[Opening EXTRACTED MATERIAL section]
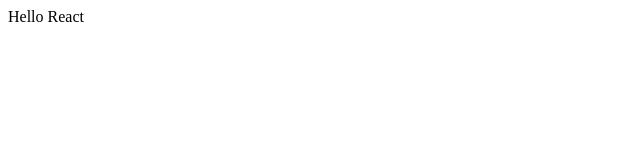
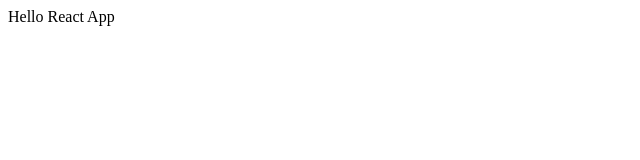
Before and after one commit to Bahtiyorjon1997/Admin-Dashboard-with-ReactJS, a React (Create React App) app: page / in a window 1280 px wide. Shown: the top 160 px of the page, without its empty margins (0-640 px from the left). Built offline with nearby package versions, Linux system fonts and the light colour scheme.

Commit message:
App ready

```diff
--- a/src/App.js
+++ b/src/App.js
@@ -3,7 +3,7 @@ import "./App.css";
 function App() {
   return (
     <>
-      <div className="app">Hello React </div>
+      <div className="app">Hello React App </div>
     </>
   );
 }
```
[Closing EXTRACTED MATERIAL section]
=== PROBLEM STATEMENT ===
Check the entries above for the word "className" and copy every line where it turns up.

=== TASK RESULT ===
-      <div className="app">Hello React </div>
+      <div className="app">Hello React App </div>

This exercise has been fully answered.